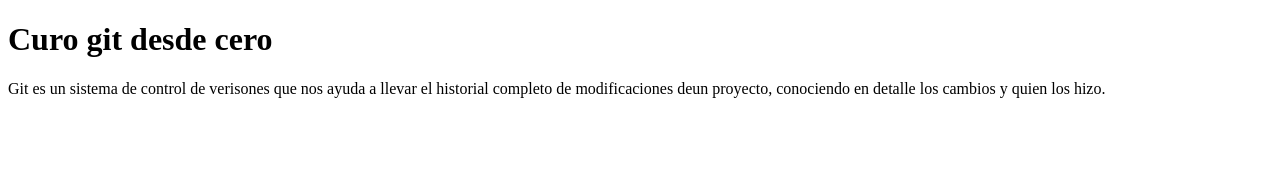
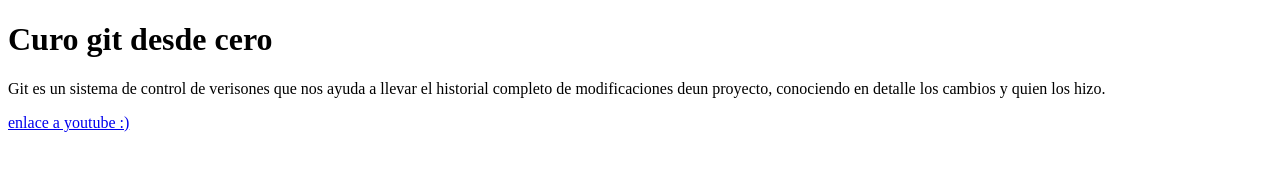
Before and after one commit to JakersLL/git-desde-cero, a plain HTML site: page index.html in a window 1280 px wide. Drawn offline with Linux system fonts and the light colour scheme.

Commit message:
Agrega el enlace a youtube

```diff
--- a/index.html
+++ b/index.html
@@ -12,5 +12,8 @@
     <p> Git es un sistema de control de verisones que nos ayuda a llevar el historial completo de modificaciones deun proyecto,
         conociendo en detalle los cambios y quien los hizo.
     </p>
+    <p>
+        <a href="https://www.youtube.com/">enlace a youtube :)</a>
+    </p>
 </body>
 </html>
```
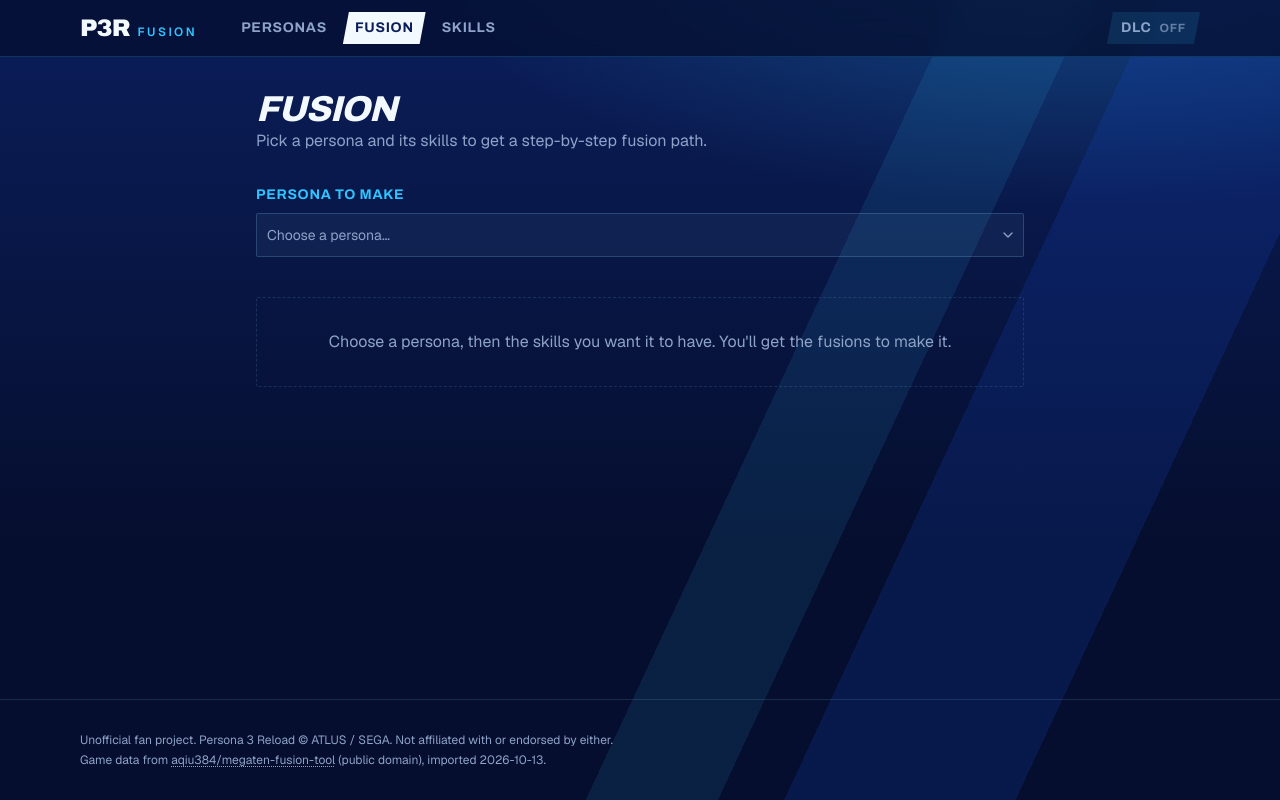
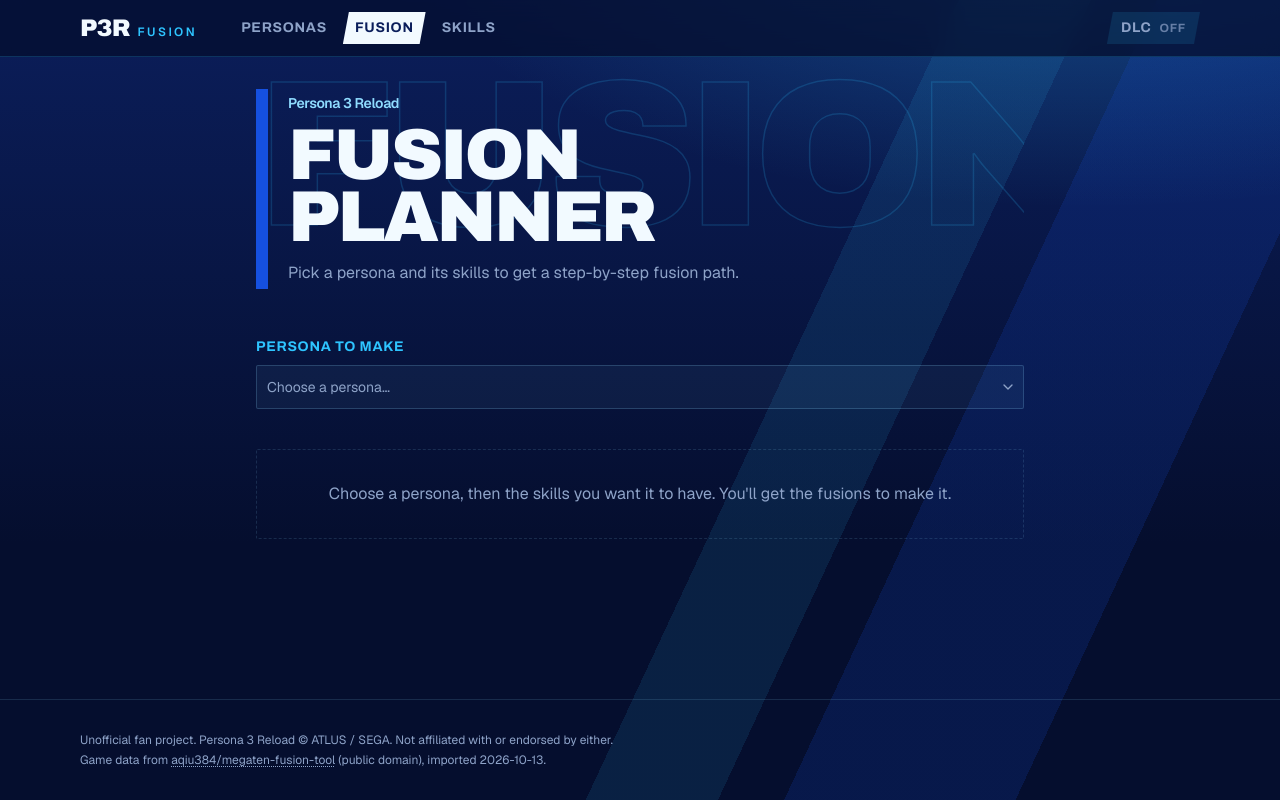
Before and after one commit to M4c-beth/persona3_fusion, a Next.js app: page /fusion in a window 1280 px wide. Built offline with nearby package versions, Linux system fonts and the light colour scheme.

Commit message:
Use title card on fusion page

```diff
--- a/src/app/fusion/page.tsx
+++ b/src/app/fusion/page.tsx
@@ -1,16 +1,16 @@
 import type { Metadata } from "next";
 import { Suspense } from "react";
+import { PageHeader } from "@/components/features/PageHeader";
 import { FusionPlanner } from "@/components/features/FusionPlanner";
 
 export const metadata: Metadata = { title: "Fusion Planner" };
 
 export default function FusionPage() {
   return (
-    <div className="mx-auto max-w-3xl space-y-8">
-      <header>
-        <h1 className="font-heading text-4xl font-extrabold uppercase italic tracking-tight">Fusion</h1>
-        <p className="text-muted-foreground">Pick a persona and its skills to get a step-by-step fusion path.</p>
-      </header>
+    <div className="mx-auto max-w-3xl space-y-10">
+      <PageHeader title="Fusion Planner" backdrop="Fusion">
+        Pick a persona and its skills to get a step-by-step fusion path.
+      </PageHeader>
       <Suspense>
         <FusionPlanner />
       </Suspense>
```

→ **Assignment**: Once the pictures are removed, copy the material above exactly.

→ **The answer**:
Before and after one commit to JakersLL/git-desde-cero, a plain HTML site: page index.html in a window 1280 px wide. Drawn offline with Linux system fonts and the light colour scheme.

Commit message:
Agrega el enlace a youtube

```diff
--- a/index.html
+++ b/index.html
@@ -12,5 +12,8 @@
     <p> Git es un sistema de control de verisones que nos ayuda a llevar el historial completo de modificaciones deun proyecto,
         conociendo en detalle los cambios y quien los hizo.
     </p>
+    <p>
+        <a href="https://www.youtube.com/">enlace a youtube :)</a>
+    </p>
 </body>
 </html>
```
Before and after one commit to M4c-beth/persona3_fusion, a Next.js app: page /fusion in a window 1280 px wide. Built offline with nearby package versions, Linux system fonts and the light colour scheme.

Commit message:
Use title card on fusion page

```diff
--- a/src/app/fusion/page.tsx
+++ b/src/app/fusion/page.tsx
@@ -1,16 +1,16 @@
 import type { Metadata } from "next";
 import { Suspense } from "react";
+import { PageHeader } from "@/components/features/PageHeader";
 import { FusionPlanner } from "@/components/features/FusionPlanner";
 
 export const metadata: Metadata = { title: "Fusion Planner" };
 
 export default function FusionPage() {
   return (
-    <div className="mx-auto max-w-3xl space-y-8">
-      <header>
-        <h1 className="font-heading text-4xl font-extrabold uppercase italic tracking-tight">Fusion</h1>
-        <p className="text-muted-foreground">Pick a persona and its skills to get a step-by-step fusion path.</p>
-      </header>
+    <div className="mx-auto max-w-3xl space-y-10">
+      <PageHeader title="Fusion Planner" backdrop="Fusion">
+        Pick a persona and its skills to get a step-by-step fusion path.
+      </PageHeader>
       <Suspense>
         <FusionPlanner />
       </Suspense>
```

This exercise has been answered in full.